Fafard received his Bachelor of Fine Arts degree from the University of Manitoba in 1966, and then earned his Master of Fine Arts degree from Pennsylvania State University in 1968. He taught art at the Regina Campus of the University of Saskatchewan from 1968 to 1974, but left teaching to settle in the small community of Pense, just west of Regina, where he became a full-time sculptor. Fafard was part of a significant art movement in Saskatchewan that pushed back against the dominance of abstract artwork in the sixties and seventies. The Saskatchewan branch of this movement was greatly influenced by California Funk artists such as David Gilhooly.
In the 1970s, Fafard used clay as a medium for much of his sculptures. His career took a new direction in the early 1980s when he won a major commission to create a public art installation at the Toronto-Dominion Bank building in downtown Toronto. Entitled The Pasture, his casting in bronze of cows grazing on what was once a pasture was a success. In 1985 he established a foundry in Pense, producing numerous insightful and often humorous ceramic and bronze works of people and animals that reveal his close connections with Prairie life. He passed away in his home located just outside of Lumsden, Saskatchewan, in 2019 from stomach cancer.

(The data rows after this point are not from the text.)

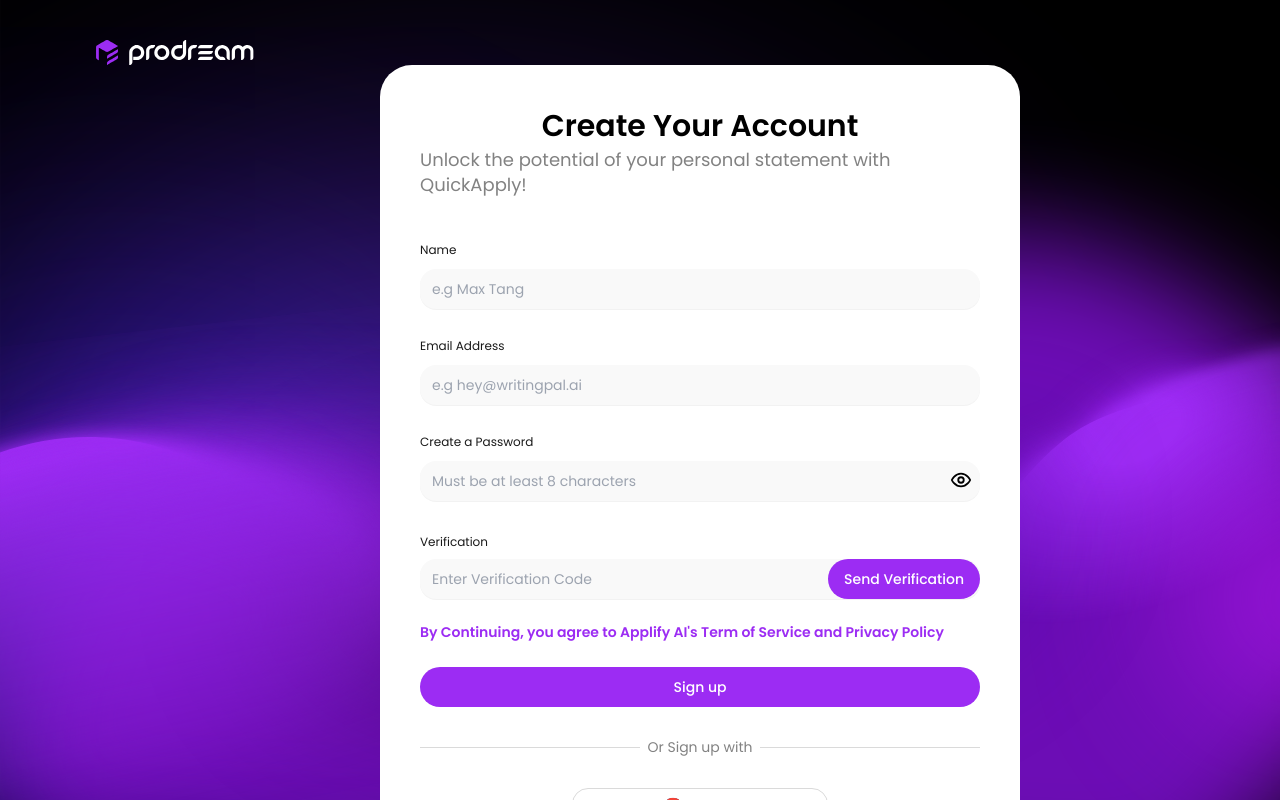
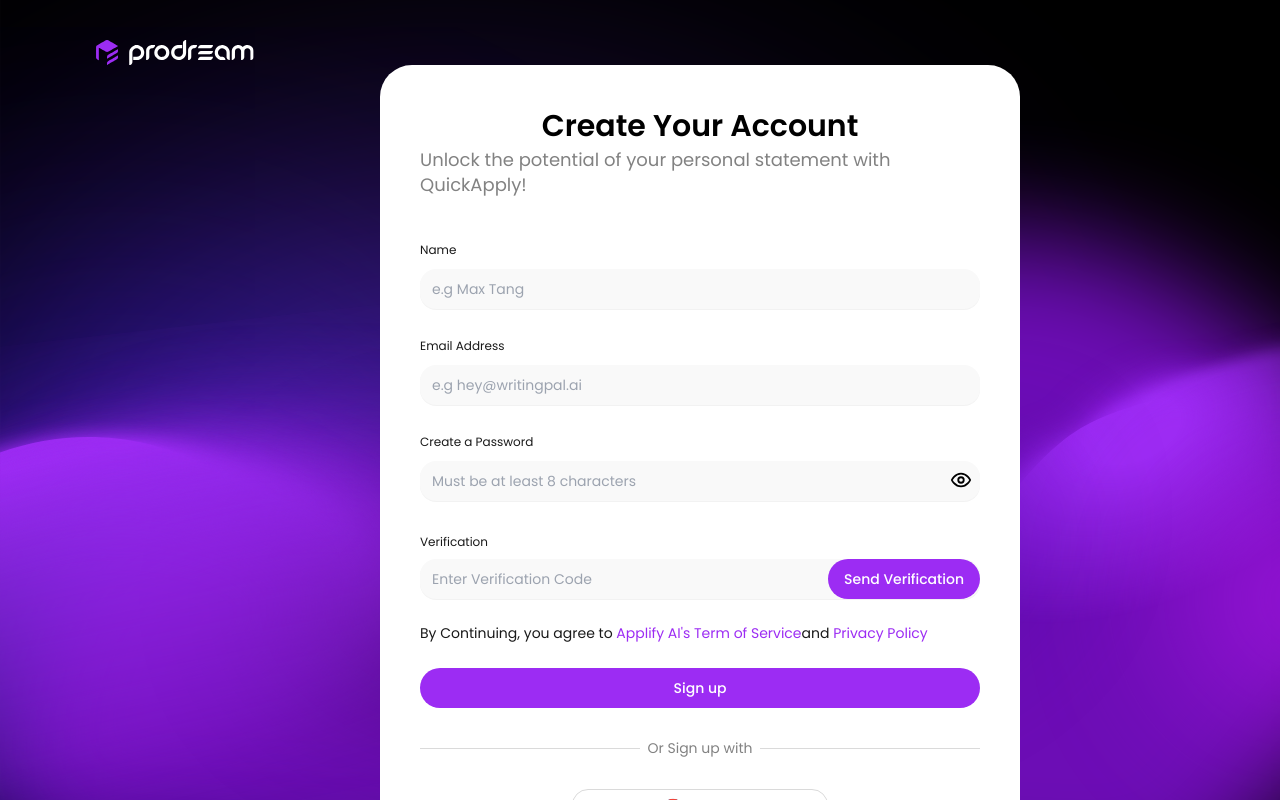
Before and after one commit to zhengx55/prodreamv2, a Next.js app: page /signup in a window 1280 px wide. Shown: the top 800 px of the page. Built offline with nearby package versions, Linux system fonts and the light colour scheme.

Commit message:
signup page

```diff
--- a/app/(auth)/signup/page.tsx
+++ b/app/(auth)/signup/page.tsx
@@ -154,9 +154,15 @@ export default function Page() {
                 </FormItem>
               )}
             />
-            <p className='small-semibold cursor-pointer self-start text-primary-200 hover:underline'>
-              By Continuing, you agree to Applify AI&apos;s Term of Service and
-              Privacy Policy
+            <p className='small-regular cursor-pointer self-start text-black-400'>
+              By Continuing, you agree to
+              <Link href={'/'} className='text-primary-200'>
+                &nbsp;Applify AI&apos;s Term of Service
+              </Link>
+              and
+              <Link href={'/'} className='text-primary-200'>
+                &nbsp;Privacy Policy
+              </Link>
             </p>
             <Button className='w-full rounded-full' type='submit'>
               Sign up
--- a/components/ui/toast.tsx
+++ b/components/ui/toast.tsx
@@ -27,9 +27,8 @@ const toastVariants = cva(
   {
     variants: {
       variant: {
-        default: 'border bg-background text-foreground',
-        destructive:
-          'destructive group border-destructive bg-[#FEF2F2] text-[#991B1B]',
+        default: 'bg-[#ECFDF5] text-[#065F46]',
+        destructive: 'bg-[#FEF2F2] text-[#991B1B]',
       },
     },
     defaultVariants: {
@@ -60,7 +59,7 @@ const ToastAction = React.forwardRef<
   <ToastPrimitives.Action
     ref={ref}
     className={cn(
-      'focus:ring-ring group-[.destructive]:border-muted/40 group-[.destructive]:hover:border-destructive/30 group-[.destructive]:hover:bg-destructive group-[.destructive]:hover:text-destructive-foreground group-[.destructive]:focus:ring-destructive inline-flex h-8 shrink-0 items-center justify-center rounded-md border bg-transparent px-3 text-sm font-medium ring-offset-background transition-colors hover:bg-secondary focus:outline-none focus:ring-2 focus:ring-offset-2 disabled:pointer-events-none disabled:opacity-50',
+      'focus:ring-ring group-[.destructive]:border-muted/40 group-[.destructive]:hover:border-destructive/30 group-[.destructive]:hover:bg-destructive group-[.destructive]:hover:text-destructive-foreground group-[.destructive]:focus:ring-destructive ring-offset-background hover:bg-secondary inline-flex h-8 shrink-0 items-center justify-center rounded-md border bg-transparent px-3 text-sm font-medium transition-colors focus:outline-none focus:ring-2 focus:ring-offset-2 disabled:pointer-events-none disabled:opacity-50',
       className
     )}
     {...props}
@@ -75,7 +74,7 @@ const ToastClose = React.forwardRef<
   <ToastPrimitives.Close
     ref={ref}
     className={cn(
-      'absolute right-2 top-2 rounded-md p-1 text-foreground/50 opacity-0 transition-opacity hover:text-foreground focus:opacity-100 focus:outline-none focus:ring-2 group-hover:opacity-100 group-[.destructive]:text-red-300 group-[.destructive]:hover:text-red-50 group-[.destructive]:focus:ring-red-400 group-[.destructive]:focus:ring-offset-red-600',
+      'text-foreground/50 hover:text-foreground absolute right-2 top-2 rounded-md p-1 opacity-0 transition-opacity focus:opacity-100 focus:outline-none focus:ring-2 group-hover:opacity-100 group-[.destructive]:text-red-300 group-[.destructive]:hover:text-red-50 group-[.destructive]:focus:ring-red-400 group-[.destructive]:focus:ring-offset-red-600',
       className
     )}
     toast-close=''
--- a/components/ui/toaster.tsx
+++ b/components/ui/toaster.tsx
@@ -18,7 +18,7 @@ export function Toaster() {
       {toasts.map(function ({ id, title, description, action, ...props }) {
         return (
           <Toast key={id} {...props}>
-            <div className='grid gap-1'>
+            <div className='flex items-center gap-x-2'>
               {title && <ToastTitle>{title}</ToastTitle>}
               {description && (
                 <ToastDescription>{description}</ToastDescription>
--- a/package.json
+++ b/package.json
@@ -34,6 +34,7 @@
     "framer-motion": "10.9.1",
     "lucide-react": "^0.292.0",
     "next": "latest",
+    "next-auth": "^4.24.5",
     "next-themes": "^0.2.1",
     "react": "latest",
     "react-contenteditable": "^3.3.7",
```
Also changed, not shown: components/polish/InputPanel.tsx (+1 -10 lines), 1 other file (tests, documents, lock files or other folders).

Fafard was the recipient of numerous awards throughout his life, including the Order of Canada (1981), the Architectural Institute of Canada Allied Arts Award (1987), the Saskatchewan Order of Merit (2002), the National Prix Montfort (2003), and the Lieutenant Governor’s Saskatchewan Centennial Medal for the Arts (2005). He has also received honorary Doctorates from both the Universities of Regina and Manitoba.